→ **ASSIGNMENT**
Locate and copy each line in the data that contains the word "shown".

(Before-and-after change records)
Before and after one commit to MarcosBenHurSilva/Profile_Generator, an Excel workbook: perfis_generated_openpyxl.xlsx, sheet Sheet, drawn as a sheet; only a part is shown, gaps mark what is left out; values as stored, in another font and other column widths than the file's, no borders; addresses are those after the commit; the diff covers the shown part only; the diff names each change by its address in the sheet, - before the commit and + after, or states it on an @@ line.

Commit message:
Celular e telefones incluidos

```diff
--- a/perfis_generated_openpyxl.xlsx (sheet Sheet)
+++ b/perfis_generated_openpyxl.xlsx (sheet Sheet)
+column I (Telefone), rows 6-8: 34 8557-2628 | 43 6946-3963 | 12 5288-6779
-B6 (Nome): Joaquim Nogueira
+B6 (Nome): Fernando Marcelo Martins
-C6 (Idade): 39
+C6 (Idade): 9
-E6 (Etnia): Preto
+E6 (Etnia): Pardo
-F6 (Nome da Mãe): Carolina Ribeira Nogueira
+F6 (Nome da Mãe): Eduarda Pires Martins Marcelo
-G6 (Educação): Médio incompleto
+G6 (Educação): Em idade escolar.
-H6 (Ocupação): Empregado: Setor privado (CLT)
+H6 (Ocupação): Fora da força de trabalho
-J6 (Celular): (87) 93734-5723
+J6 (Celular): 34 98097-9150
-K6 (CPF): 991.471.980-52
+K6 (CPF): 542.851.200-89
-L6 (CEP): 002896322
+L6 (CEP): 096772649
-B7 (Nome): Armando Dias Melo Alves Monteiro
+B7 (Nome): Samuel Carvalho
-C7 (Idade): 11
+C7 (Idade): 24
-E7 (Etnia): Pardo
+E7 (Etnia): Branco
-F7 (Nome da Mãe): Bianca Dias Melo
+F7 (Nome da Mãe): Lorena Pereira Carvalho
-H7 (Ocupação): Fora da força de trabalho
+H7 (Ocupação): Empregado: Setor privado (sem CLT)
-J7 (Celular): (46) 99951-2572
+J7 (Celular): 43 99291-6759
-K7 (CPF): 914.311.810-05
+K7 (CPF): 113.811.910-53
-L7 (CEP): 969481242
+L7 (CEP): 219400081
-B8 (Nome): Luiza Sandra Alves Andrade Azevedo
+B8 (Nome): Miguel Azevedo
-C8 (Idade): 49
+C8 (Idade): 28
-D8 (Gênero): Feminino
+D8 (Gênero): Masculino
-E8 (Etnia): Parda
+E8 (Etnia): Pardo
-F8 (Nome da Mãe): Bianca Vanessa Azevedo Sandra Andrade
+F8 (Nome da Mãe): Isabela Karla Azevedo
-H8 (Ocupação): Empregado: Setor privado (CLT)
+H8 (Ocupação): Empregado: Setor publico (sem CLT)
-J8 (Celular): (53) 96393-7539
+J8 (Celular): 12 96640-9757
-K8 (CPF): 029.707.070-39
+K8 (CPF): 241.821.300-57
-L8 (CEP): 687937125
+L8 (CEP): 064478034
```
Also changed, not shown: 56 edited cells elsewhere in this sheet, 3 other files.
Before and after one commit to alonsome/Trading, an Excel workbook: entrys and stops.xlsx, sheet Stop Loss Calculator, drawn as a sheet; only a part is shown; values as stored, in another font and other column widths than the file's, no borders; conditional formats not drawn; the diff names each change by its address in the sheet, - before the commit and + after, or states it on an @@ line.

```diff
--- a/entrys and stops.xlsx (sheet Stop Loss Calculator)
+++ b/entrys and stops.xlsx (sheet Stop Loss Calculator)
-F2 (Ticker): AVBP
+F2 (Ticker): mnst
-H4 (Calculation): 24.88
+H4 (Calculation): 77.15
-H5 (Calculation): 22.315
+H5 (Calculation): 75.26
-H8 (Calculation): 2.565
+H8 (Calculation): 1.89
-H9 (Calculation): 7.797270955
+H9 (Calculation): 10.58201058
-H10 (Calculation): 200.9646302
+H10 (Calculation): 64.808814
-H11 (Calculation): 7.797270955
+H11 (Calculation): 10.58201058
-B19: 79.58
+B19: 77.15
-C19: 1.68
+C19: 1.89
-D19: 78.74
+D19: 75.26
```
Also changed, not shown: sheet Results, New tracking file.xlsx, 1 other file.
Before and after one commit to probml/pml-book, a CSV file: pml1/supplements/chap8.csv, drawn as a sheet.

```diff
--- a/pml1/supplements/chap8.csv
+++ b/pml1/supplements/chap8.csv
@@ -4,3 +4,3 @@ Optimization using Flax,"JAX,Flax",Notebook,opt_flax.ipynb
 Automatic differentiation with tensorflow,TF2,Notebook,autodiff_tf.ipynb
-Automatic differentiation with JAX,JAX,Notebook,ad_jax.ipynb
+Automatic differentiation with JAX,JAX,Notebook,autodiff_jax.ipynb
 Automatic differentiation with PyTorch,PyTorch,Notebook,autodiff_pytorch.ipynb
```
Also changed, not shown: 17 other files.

→ **SOLUTION TO THE PROBLEM**
Before and after one commit to MarcosBenHurSilva/Profile_Generator, an Excel workbook: perfis_generated_openpyxl.xlsx, sheet Sheet, drawn as a sheet; only a part is shown, gaps mark what is left out; values as stored, in another font and other column widths than the file's, no borders; addresses are those after the commit; the diff covers the shown part only; the diff names each change by its address in the sheet, - before the commit and + after, or states it on an @@ line.
Also changed, not shown: 56 edited cells elsewhere in this sheet, 3 other files.
Before and after one commit to alonsome/Trading, an Excel workbook: entrys and stops.xlsx, sheet Stop Loss Calculator, drawn as a sheet; only a part is shown; values as stored, in another font and other column widths than the file's, no borders; conditional formats not drawn; the diff names each change by its address in the sheet, - before the commit and + after, or states it on an @@ line.
Also changed, not shown: sheet Results, New tracking file.xlsx, 1 other file.
Also changed, not shown: 17 other files.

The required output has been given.